Try it
Output every entry below word for word, minus the images.

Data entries

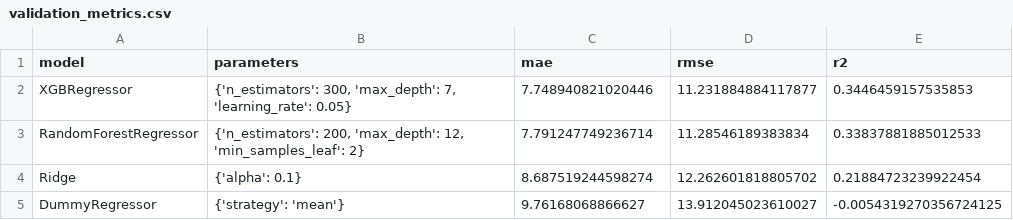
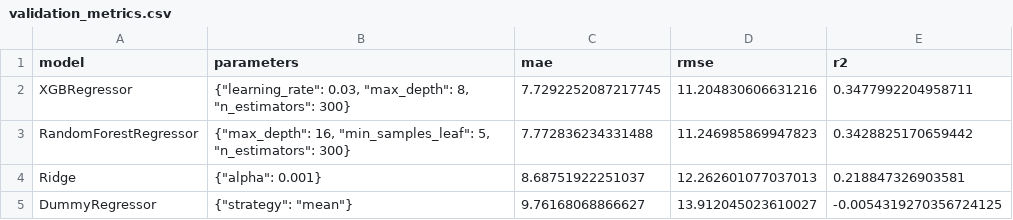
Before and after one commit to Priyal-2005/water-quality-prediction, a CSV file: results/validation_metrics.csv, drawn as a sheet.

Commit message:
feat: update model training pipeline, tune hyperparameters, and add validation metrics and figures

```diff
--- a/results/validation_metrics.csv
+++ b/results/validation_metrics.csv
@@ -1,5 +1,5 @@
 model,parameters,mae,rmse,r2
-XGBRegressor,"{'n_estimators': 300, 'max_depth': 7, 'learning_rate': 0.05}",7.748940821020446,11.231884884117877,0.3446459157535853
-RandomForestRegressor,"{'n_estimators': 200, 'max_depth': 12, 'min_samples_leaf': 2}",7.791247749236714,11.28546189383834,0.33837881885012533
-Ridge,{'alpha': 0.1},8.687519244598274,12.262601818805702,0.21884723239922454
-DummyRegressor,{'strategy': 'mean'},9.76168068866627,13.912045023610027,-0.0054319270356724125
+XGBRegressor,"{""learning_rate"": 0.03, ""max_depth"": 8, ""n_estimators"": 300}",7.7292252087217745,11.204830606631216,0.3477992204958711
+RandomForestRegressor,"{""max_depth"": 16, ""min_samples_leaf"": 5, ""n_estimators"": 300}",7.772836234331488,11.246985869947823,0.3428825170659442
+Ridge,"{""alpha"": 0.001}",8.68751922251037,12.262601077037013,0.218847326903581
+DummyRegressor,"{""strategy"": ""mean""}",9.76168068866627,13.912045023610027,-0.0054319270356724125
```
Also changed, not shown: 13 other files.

Response to this task
Before and after one commit to Priyal-2005/water-quality-prediction, a CSV file: results/validation_metrics.csv, drawn as a sheet.

Commit message:
feat: update model training pipeline, tune hyperparameters, and add validation metrics and figures

```diff
--- a/results/validation_metrics.csv
+++ b/results/validation_metrics.csv
@@ -1,5 +1,5 @@
 model,parameters,mae,rmse,r2
-XGBRegressor,"{'n_estimators': 300, 'max_depth': 7, 'learning_rate': 0.05}",7.748940821020446,11.231884884117877,0.3446459157535853
-RandomForestRegressor,"{'n_estimators': 200, 'max_depth': 12, 'min_samples_leaf': 2}",7.791247749236714,11.28546189383834,0.33837881885012533
-Ridge,{'alpha': 0.1},8.687519244598274,12.262601818805702,0.21884723239922454
-DummyRegressor,{'strategy': 'mean'},9.76168068866627,13.912045023610027,-0.0054319270356724125
+XGBRegressor,"{""learning_rate"": 0.03, ""max_depth"": 8, ""n_estimators"": 300}",7.7292252087217745,11.204830606631216,0.3477992204958711
+RandomForestRegressor,"{""max_depth"": 16, ""min_samples_leaf"": 5, ""n_estimators"": 300}",7.772836234331488,11.246985869947823,0.3428825170659442
+Ridge,"{""alpha"": 0.001}",8.68751922251037,12.262601077037013,0.218847326903581
+DummyRegressor,"{""strategy"": ""mean""}",9.76168068866627,13.912045023610027,-0.0054319270356724125
```
Also changed, not shown: 13 other files.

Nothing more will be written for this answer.